Tim here. Having already looked at the newly-minted Best Animated Feature Oscar nominees, let's turn for a little bit towards that category's older, smaller sibling, Best Short Subject - Animated. We already briefly discussed these films back when the 10-title shortlist was announced, but now that it has been whittled down to five, let's take a more in-depth look at each of them.
Feral (Daniel Sousa and Dan Golden)
For solely aesthetic purposes, this would be my favorite of the nominees. It's a simple enough story: a boy raised by wolves is brought back to civilization and has a hard time of it. The greatness lies in the marriage of that scenario with rough impressionistic images, some which look like extra-bleak newspaper comics, some which look like somebody was trying a sheet of paper apart using a pencil.
It's the most distinctive of the five by far, looking handcrafted because it so emphatically is: some of the images are drawn on computer, some are hand-painted, but they all have a desperate crudeness that lacks the polish of most animation, and this couldn't be a better fit for the material. It's available to rent for $1 on Vimeo.

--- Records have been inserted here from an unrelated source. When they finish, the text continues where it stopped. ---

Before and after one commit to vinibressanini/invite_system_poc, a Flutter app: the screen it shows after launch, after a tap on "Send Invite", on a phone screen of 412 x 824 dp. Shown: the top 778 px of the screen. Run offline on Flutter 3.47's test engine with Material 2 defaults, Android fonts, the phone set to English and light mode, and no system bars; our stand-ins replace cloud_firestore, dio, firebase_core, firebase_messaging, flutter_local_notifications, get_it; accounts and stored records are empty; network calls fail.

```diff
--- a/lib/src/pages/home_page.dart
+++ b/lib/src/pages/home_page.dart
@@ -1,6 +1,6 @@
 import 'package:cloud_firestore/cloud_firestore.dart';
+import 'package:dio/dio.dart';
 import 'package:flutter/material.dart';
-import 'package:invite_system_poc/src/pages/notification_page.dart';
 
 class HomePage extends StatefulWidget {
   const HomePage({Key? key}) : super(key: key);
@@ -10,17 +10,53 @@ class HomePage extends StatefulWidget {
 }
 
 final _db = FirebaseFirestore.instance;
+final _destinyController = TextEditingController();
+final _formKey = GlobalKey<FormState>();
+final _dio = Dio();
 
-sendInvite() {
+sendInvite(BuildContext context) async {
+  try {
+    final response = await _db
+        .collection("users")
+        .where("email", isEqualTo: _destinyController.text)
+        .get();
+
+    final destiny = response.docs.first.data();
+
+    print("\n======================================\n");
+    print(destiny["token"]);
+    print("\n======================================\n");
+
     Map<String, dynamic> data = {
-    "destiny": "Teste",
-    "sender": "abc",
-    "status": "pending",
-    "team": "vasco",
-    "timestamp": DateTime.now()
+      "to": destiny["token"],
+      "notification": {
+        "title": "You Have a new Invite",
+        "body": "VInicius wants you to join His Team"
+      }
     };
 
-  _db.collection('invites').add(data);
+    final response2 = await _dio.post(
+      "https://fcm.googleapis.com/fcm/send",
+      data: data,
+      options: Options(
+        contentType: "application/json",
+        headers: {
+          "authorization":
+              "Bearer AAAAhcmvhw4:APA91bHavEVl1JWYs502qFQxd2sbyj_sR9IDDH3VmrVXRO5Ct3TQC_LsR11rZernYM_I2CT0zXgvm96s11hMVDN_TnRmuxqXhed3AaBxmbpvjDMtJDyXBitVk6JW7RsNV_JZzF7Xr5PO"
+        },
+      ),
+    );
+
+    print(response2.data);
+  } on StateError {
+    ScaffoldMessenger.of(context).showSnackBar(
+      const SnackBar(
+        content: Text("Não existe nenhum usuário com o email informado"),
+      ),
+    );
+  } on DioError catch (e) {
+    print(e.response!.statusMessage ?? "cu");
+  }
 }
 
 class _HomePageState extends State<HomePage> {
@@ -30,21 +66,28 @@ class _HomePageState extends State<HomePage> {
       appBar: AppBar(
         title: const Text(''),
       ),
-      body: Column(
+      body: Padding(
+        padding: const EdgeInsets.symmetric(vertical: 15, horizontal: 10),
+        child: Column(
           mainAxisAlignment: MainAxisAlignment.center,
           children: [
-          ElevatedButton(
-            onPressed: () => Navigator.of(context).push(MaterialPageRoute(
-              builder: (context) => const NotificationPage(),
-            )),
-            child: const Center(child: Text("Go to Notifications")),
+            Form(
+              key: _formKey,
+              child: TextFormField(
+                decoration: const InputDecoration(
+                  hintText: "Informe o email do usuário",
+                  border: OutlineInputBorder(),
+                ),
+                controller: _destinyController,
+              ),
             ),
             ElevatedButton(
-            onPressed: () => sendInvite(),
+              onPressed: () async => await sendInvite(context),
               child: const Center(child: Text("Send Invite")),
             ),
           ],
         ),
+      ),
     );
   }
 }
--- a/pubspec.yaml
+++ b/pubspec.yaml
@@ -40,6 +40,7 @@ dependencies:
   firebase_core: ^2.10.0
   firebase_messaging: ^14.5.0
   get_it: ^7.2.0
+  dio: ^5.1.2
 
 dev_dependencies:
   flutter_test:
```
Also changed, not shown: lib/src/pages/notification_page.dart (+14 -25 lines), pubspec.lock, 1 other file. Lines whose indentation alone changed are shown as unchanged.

Get a Horse! (Lauren Mac Mullan and Dorothy McKim)
Easily the most widely-seen of the nominees, by virtue of being attached to Frozen, and thus the likely frontrunner under the current rules (as of last year, the category is voted on by the Academy at large, no longer requiring voters to have seen all five nominees). The best argument against it winning is that, with another Walt Disney Animation Studios project likely to take the prize in the feature category, some voters might be reluctant to award the same company twice. Regardless, it would be a worthy winner: the craftsmanship is elegant and earnest about hewing to cartoon logic, and the gimmick - marrying a '30s-style Mickey cartoon with 3D CGI models of the same characters - is ingenious. A little trivial and gag-driven, but it's one of the most high-energy things theaters saw in 2013.
Incidentally, in its zeal to make sure we all know how progressive it's being, Disney has made sure everybody knows that MacMullan is the first solo female director of any WDAS project in history. Which, in 2014, doesn't exactly seem like a bragging point so much as as a horrible shame that you'd hope nobody picks up on, but it's not like keeping up with the modern world has ever been a huge concern over there.
Mr. Hublot (Laurent Witz and Alexandre Espigares)
One of two shorts that I haven't been able to dig up yet. Its Witz's first project; co-director and head animator Espigares has clocked in work on some fine projects including the dazzling if frivolously-plotted 9, and the TV show Star Wars: The Clone Wars. The official site is packed with information, all of which leads me to believe that the chief appeal here is the exploration of a vividly-designed world, and this is something that short animation can get away with if that design is striking enough. Based on the stills, that clearly looks to be the case here.
Possessions (Shuhei Morita)
The other one I haven't been able to dig up, but from the stills and clips available throughout the internet at this site or that, I'm more eager to see this than just about any other animated thing I'll encounter in 2014. The images are shaded in a particularly delicate, painted fashion, a happy combination of traditional anime lines and shapes and colors with texture and shadow that could only be practically possible in a computer environment. If I had a gun to my head, this would be my pick for the likeliest challenger to Get a Horse! - even from promotional material, it's easy to tell that this is the most straight-up beautiful film of the lot.
Room on the Broom (Max Lang and Jan Lachauer)
The studio behind the nominated The Gruffalo (also co-directed by Lang) and the non-nominated The Gruffalo's Child, based on a picture book by the same author-illustrator pair, and to be blunt about it, I don't quite understand why it's here. It's a light, pleasant, far too long children's story (like the Gruffalo dyad, it started life as a TV special) that doesn't push the colorful, gentle vinyl-toy aesthetic of those movies into any particularly new directions, and the story it tells - a witch lets several animals hitch a ride on her broom, then a dragon shows up - is nice but hardly revolutionary for children's entertainment. I guess it gives the "cartoons are for kids" contingent a rallying point, but that doesn't tend to be a factor in this race.
In the near future, Shorts International will be distributing these nominees, as well as the live action and documentary shorts, in theaters and through iTunes. Keep an eye out for them!